Henry Worrall was one of Kansas‘ first artists.
Worrall was born in Liverpool, England on April 14, 1825. His father was an editor, who came to America in 1835 and settled in Canada but Henry soon went to Buffalo, New York, where he sold newspapers on the streets. Later he went to Cincinnati, Ohio, where he followed the trade of glass cutter and studied music. He showed marked musical ability and while in Cincinnati composed a guitar piece entitled, Sevastopol, which became famous. The sale of the piece made a fortune for the publishers, though Worrall received only a small price for it.
He came to Kansas in 1869 on account of his health; settled at Topeka and became interested in the welfare of the city and state. He devoted himself for some time to the cultivation of grapes and planted one of the finest vineyards in Shawnee County. In 1869 Worrall became well known for his picture Drouthy Kansas, which depicts the state’s crops in an exaggerated manner and was one of the best advertisements Kansas ever had, copies of it being printed and distributed all over the country. He became noted as a musician, artist, composer, and woodcarver, as well as playing more than 20 different instruments and inventing several wind instruments made of wood and straw.
Worrall made the large wood carving of the seal of Kansas surrounded by products of the state, which was exhibited at the Centennial Exposition at Philadelphia, Pennsylvania in 1876 and which was on view at Mount Vernon until 1910 when it was returned to Kansas and placed in the museum of the Kansas State Historical Society at T Topeka. During the Centennial Exposition Worrall was employed by the Atchison, Topeka & Santa Fe Railroad Company to write articles that would draw immigration to Kansas. He was always active in representing Kansas at state fairs and industrial expositions. He made crayon portraits of members of the supreme court and an oil portrait of Governor Thomas Osborn, which hangs in the museum of the State Historical Society. He died at his home in Topeka on June 20, 1902.

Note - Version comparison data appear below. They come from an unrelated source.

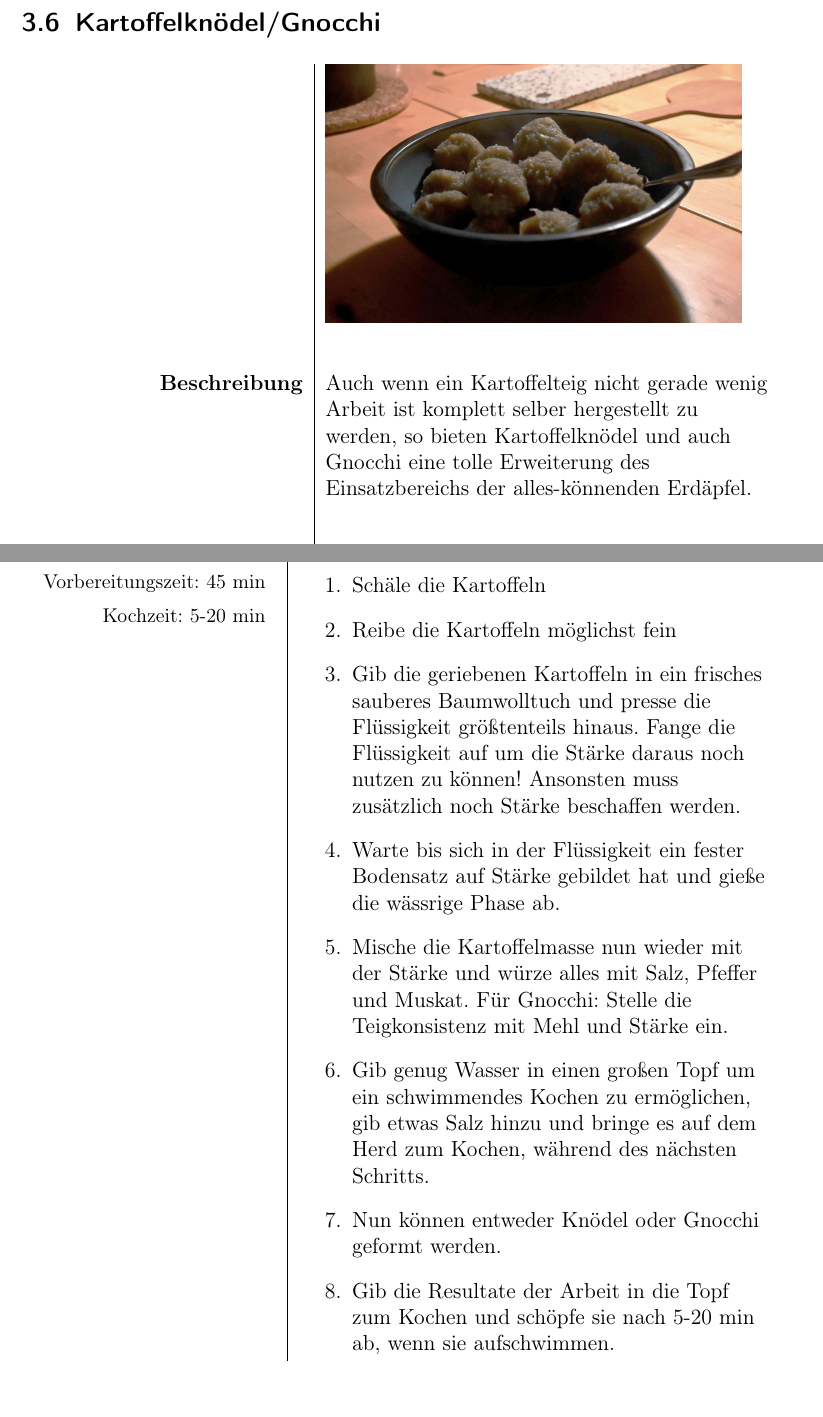
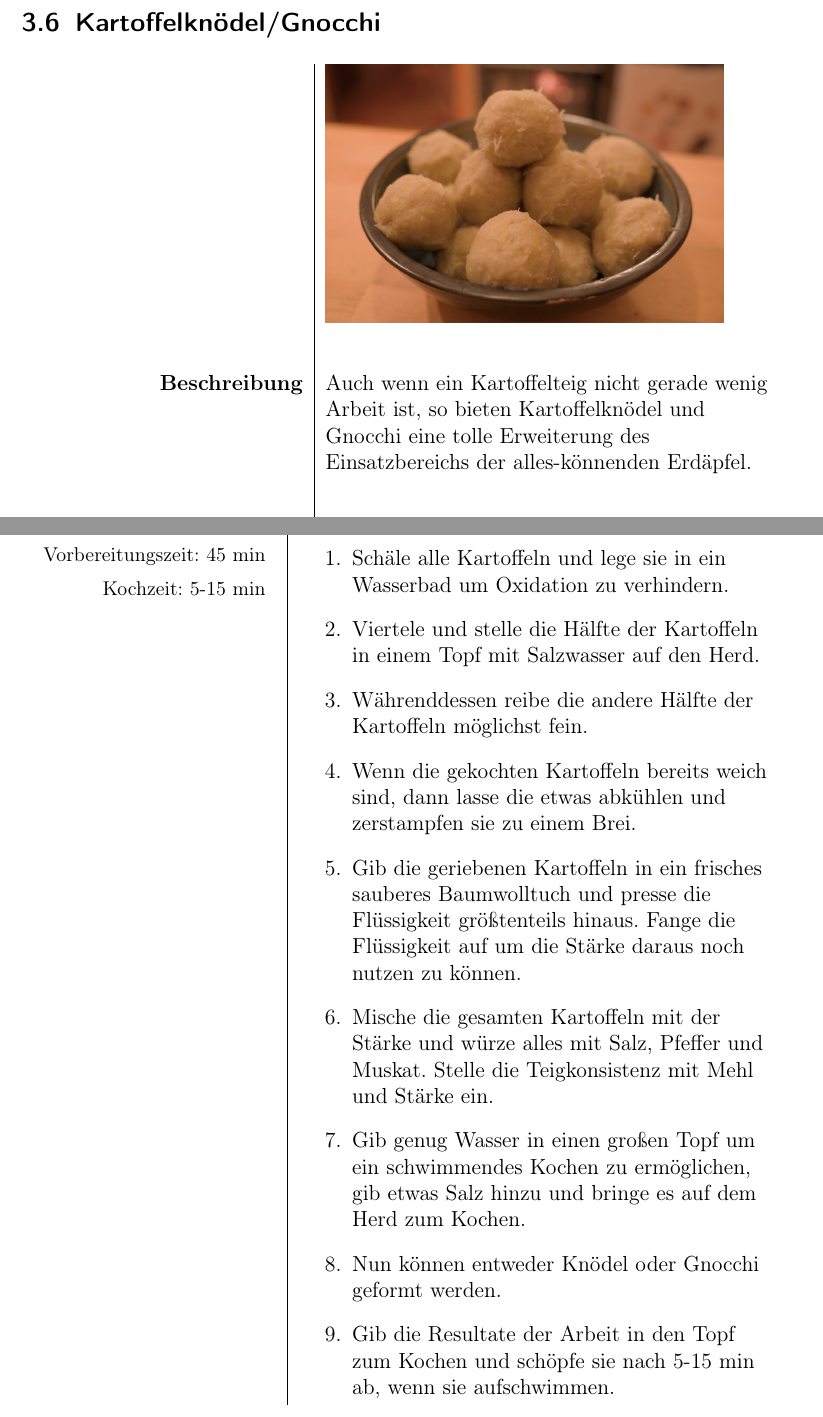
Before and after one commit to ArvitZ/AZ-Rezeptsammlung, a LaTeX document (LaTeX-Dateien/AZ-Rezeptbuch.tex): two parts of pages 26 and 27 of 139 before the commit and two parts of pages 25 and 26 of 137 after it, joined at a grey line, cut so that both start at the same text. Compiled offline with pdfLaTeX.

Commit message:
Kartoffelknödel rezept finalisieren + kleiner Fixes

```diff
--- a/LaTeX-Dateien/AZ-Rezeptbuch.tex
+++ b/LaTeX-Dateien/AZ-Rezeptbuch.tex
@@ -662,14 +657,17 @@ Am besten werden die Vorschläge gleich als commits zum oben genannten GitHub-Re
 	\begin{tabularx}{\textwidth}{r|L}
 								& 	\includegraphics[height = 5cm]{media/kartoffelknoedel.jpg}	\\
 								&	\\
-		\textbf{Beschreibung}	&	Auch wenn ein Kartoffelteig nicht gerade wenig Arbeit ist komplett selber hergestellt zu werden, so bieten Kartoffelknödel und auch Gnocchi eine tolle Erweiterung des Einsatzbereichs der alles-könnenden Erdäpfel.  \\
+		\textbf{Beschreibung}	&	Auch wenn ein Kartoffelteig nicht gerade wenig Arbeit ist, so bieten Kartoffelknödel und Gnocchi eine tolle Erweiterung des Einsatzbereichs der alles-könnenden Erdäpfel.  \\
 								&	\\
 		\begin{tabular}[t]{rr}
 			\textbf{Zutaten}	\\
-			\small Für 800 (?) g 			\\
-			\small Für 4 Portionen (12 Knödel)	\\
+			\small Für 2,5 kg 			\\
+			\small Für 4 Portionen (16 Knödel)	\\
 		\end{tabular}			&	\begin{tabular}[t]{llll}
-										1,5 kg & Kartoffeln, mehlig kochend \\
+										2 kg (inkl. Schale) & Kartoffeln, mehlig kochend \\
+										150 g & Stärke \\
+										50 g & Butter \\
+										2 & Eier \\
 										Salz, Pfeffer, Muskat
 									\end{tabular}	\\
 								&	\\
@@ -696,16 +694,17 @@ Am besten werden die Vorschläge gleich als commits zum oben genannten GitHub-Re
 		\begin{tabular}[t]{rr}
 			\textbf{Zubereitung}	\\
 			\small Vorbereitungszeit: 45 min	\\
-			\small Kochzeit:	5-20 min		\\
+			\small Kochzeit:	5-15 min		\\
 		\end{tabular}			&	\begin{enumerate}[]
-										\item Schäle die Kartoffeln
-										\item Reibe die Kartoffeln möglichst fein
-										\item Gib die geriebenen Kartoffeln in ein frisches sauberes Baumwolltuch und presse die Flüssigkeit größtenteils hinaus. Fange die Flüssigkeit auf um die Stärke daraus noch nutzen zu können! Ansonsten muss zusätzlich noch Stärke beschaffen werden.
-										\item Warte bis sich in der Flüssigkeit ein fester Bodensatz auf Stärke gebildet hat und gieße die wässrige Phase ab.
-										\item Mische die Kartoffelmasse nun wieder mit der Stärke und würze alles mit Salz, Pfeffer und Muskat. Für Gnocchi: Stelle die Teigkonsistenz mit Mehl und Stärke ein.
-										\item Gib genug Wasser in einen großen Topf um ein schwimmendes Kochen zu ermöglichen, gib etwas Salz hinzu und bringe es auf dem Herd zum Kochen, während des nächsten Schritts.
+										\item Schäle alle Kartoffeln und lege sie in ein Wasserbad um Oxidation zu verhindern.
+										\item Viertele und stelle die Hälfte der Kartoffeln in einem Topf mit Salzwasser auf den Herd.
+										\item Währenddessen reibe die andere Hälfte der Kartoffeln möglichst fein.
+										\item Wenn die gekochten Kartoffeln bereits weich sind, dann lasse die etwas abkühlen und zerstampfen sie zu einem Brei.
+										\item Gib die geriebenen Kartoffeln in ein frisches sauberes Baumwolltuch und presse die Flüssigkeit größtenteils hinaus. Fange die Flüssigkeit auf um die Stärke daraus noch nutzen zu können.
+										\item Mische die gesamten Kartoffeln mit der Stärke und würze alles mit Salz, Pfeffer und Muskat. Stelle die Teigkonsistenz mit Mehl und Stärke ein.
+										\item Gib genug Wasser in einen großen Topf um ein schwimmendes Kochen zu ermöglichen, gib etwas Salz hinzu und bringe es auf dem Herd zum Kochen.
 										\item Nun können entweder Knödel oder Gnocchi geformt werden.
-										\item Gib die Resultate der Arbeit in die Topf zum Kochen und schöpfe sie nach 5-20 min ab, wenn sie aufschwimmen.
+										\item Gib die Resultate der Arbeit in den Topf zum Kochen und schöpfe sie nach 5-15 min ab, wenn sie aufschwimmen.
 									\end{enumerate}	\\
 	\end{tabularx}
 	\newpage
```
Also changed, not shown: LaTeX-Dateien/media/kartoffelknoedel.jpg, LaTeX-Dateien/AZ-Rezeptbuch.tex (11 more changed lines), 6 other files.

© Kathy Weiser-Alexander/Legends of Kansas, updated June 2021.